Communications consultant Richard D. Lewis builds on his international experience to address a big stumbling block for global companies: the inability of people on multinational teams to cooperate. Members’ conscious or unconscious cultural assumptions lead to the danger of unintentionally offending (or being offended by) other members. Lewis warns of the hazards of stereotyping various nationalities, and then he takes that risk often, though he bases his descriptions of cultural inclinations on extended research into cooperation on multinational teams. He says understanding leaders can overcome team members’ widely differing organizational, linguistic and ethical perspectives. Your reaction will depend on whether you see his descriptions as illuminating or stereotyping. Lewis does provide practical steps for resolving cultural conflicts in 11 pivotal areas. Each chapter ends with case studies and includes well-intended but hard-to-interpret graphics. Fortunately, getAbstract finds the written text stands on its own.
In this summary, you will learn
- How cultural differences among multinational team members affect their ability to cooperate and succeed,
- How to understand contrasting cultural styles and national types, and
- What 11 basic areas the leaders of international teams must master.
About the Author

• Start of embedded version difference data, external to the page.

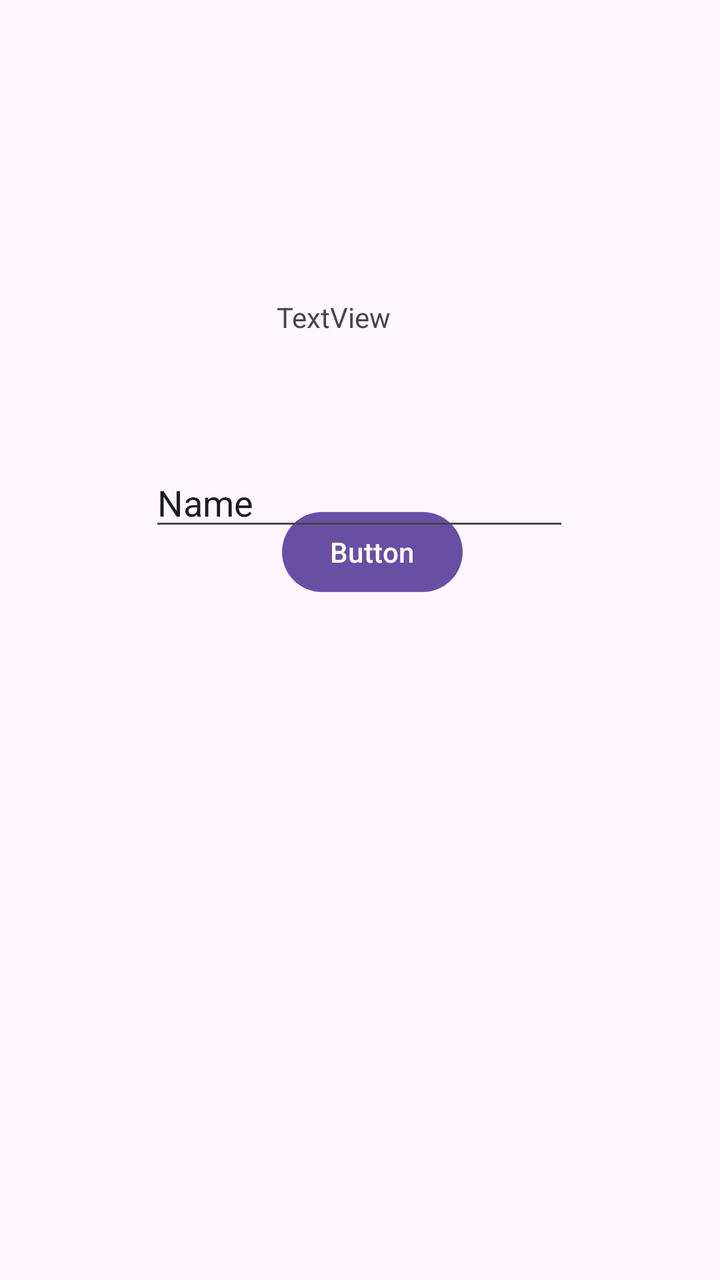
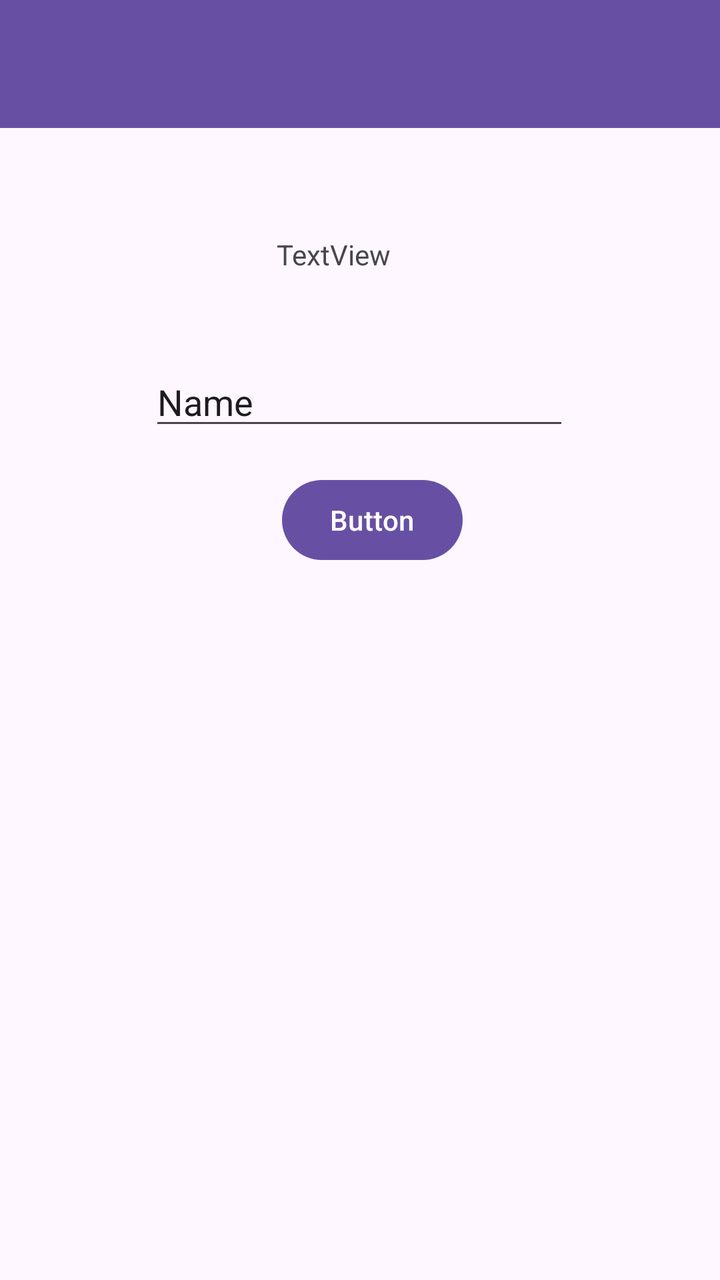

Compare the two renders of this Android layout. The source of the first and the diff that turns it into the second are given below.
<!-- AndroidManifest.xml: application theme Theme.P3Isra -->
<!-- res/layout/activity_second.xml -->
<?xml version="1.0" encoding="utf-8"?>
<androidx.constraintlayout.widget.ConstraintLayout xmlns:android="http://schemas.android.com/apk/res/android"
    xmlns:app="http://schemas.android.com/apk/res-auto"
    xmlns:tools="http://schemas.android.com/tools"
    android:id="@+id/main"
    android:layout_width="match_parent"
    android:layout_height="match_parent"
    tools:context=".Pertemuan_2.SecondActivity">


    <TextView
        android:id="@+id/textNama"
        android:layout_width="82dp"
        android:layout_height="39dp"
        android:text="TextView"
        app:layout_constraintBottom_toBottomOf="parent"
        app:layout_constraintEnd_toEndOf="parent"
        app:layout_constraintHorizontal_bias="0.498"
        app:layout_constraintStart_toStartOf="parent"
        app:layout_constraintTop_toTopOf="parent"
        app:layout_constraintVertical_bias="0.248" />

    <Button
        android:id="@+id/btnSubmit"
        android:layout_width="wrap_content"
        android:layout_height="wrap_content"
        android:layout_marginBottom="340dp"
        android:text="Button"
        app:layout_constraintBottom_toBottomOf="parent"
        app:layout_constraintEnd_toEndOf="parent"
        app:layout_constraintHorizontal_bias="0.523"
        app:layout_constraintStart_toStartOf="parent"

        app:layout_constraintTop_toBottomOf="@+id/inputNama"
        app:layout_constraintVertical_bias="1.0" />

    <EditText
        android:id="@+id/inputNama"
        android:layout_width="wrap_content"
        android:layout_height="wrap_content"
        android:ems="10"
        android:inputType="text"
        android:text="Name"
        app:layout_constraintBottom_toBottomOf="parent"
        app:layout_constraintEnd_toEndOf="parent"
        app:layout_constraintHorizontal_bias="0.497"
        app:layout_constraintStart_toStartOf="parent"
        app:layout_constraintTop_toBottomOf="@+id/textNama"
        app:layout_constraintVertical_bias="0.1" />
</androidx.constraintlayout.widget.ConstraintLayout>
<!-- resources referenced by this layout -->
<resources>
  <style name="Theme.P3Isra" parent="Base.Theme.P3Isra" />
  <style name="Base.Theme.P3Isra" parent="Theme.Material3.DayNight.NoActionBar">
          
          
      </style>
</resources>

<!-- the commit's change to res/layout/activity_second.xml (unified diff, before → after) -->
@@ -5,9 +5,21 @@
     android:id="@+id/main"
     android:layout_width="match_parent"
     android:layout_height="match_parent"
-    tools:context=".Pertemuan_2.SecondActivity">
+    tools:context=".pertemuan_2.SecondActivity">
 
+    
+    <androidx.appcompat.widget.Toolbar
+        android:id="@+id/toolbar"
+        android:layout_width="match_parent"
+        android:layout_height="?attr/actionBarSize"
+        android:background="?attr/colorPrimary"
+        app:titleTextColor="@android:color/white"
+        app:subtitleTextColor="@android:color/white"
+        app:layout_constraintTop_toTopOf="parent"
+        app:layout_constraintStart_toStartOf="parent"
+        app:layout_constraintEnd_toEndOf="parent" />
 
+    
     <TextView
         android:id="@+id/textNama"
         android:layout_width="82dp"
@@ -17,22 +29,8 @@
         app:layout_constraintEnd_toEndOf="parent"
         app:layout_constraintHorizontal_bias="0.498"
         app:layout_constraintStart_toStartOf="parent"
-        app:layout_constraintTop_toTopOf="parent"
-        app:layout_constraintVertical_bias="0.248" />
-
-    <Button
-        android:id="@+id/btnSubmit"
-        android:layout_width="wrap_content"
-        android:layout_height="wrap_content"
-        android:layout_marginBottom="340dp"
-        android:text="Button"
-        app:layout_constraintBottom_toBottomOf="parent"
-        app:layout_constraintEnd_toEndOf="parent"
-        app:layout_constraintHorizontal_bias="0.523"
-        app:layout_constraintStart_toStartOf="parent"
-
-        app:layout_constraintTop_toBottomOf="@+id/inputNama"
-        app:layout_constraintVertical_bias="1.0" />
+        app:layout_constraintTop_toBottomOf="@id/toolbar"
+        app:layout_constraintVertical_bias="0.1" />
 
     <EditText
         android:id="@+id/inputNama"
@@ -46,5 +44,17 @@
         app:layout_constraintHorizontal_bias="0.497"
         app:layout_constraintStart_toStartOf="parent"
         app:layout_constraintTop_toBottomOf="@+id/textNama"
-        app:layout_constraintVertical_bias="0.1" />
+        app:layout_constraintVertical_bias="0.05" />
+
+    <Button
+        android:id="@+id/btnSubmit"
+        android:layout_width="wrap_content"
+        android:layout_height="wrap_content"
+        android:text="Button"
+        app:layout_constraintEnd_toEndOf="parent"
+        app:layout_constraintHorizontal_bias="0.523"
+        app:layout_constraintStart_toStartOf="parent"
+        app:layout_constraintTop_toBottomOf="@+id/inputNama"
+        android:layout_marginTop="16dp" />
+
 </androidx.constraintlayout.widget.ConstraintLayout>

Richard D. Lewis is the chairman of Richard Lewis Communications, which provides international cross-cultural and language training. He worked for five years in Japan as a tutor for the imperial family.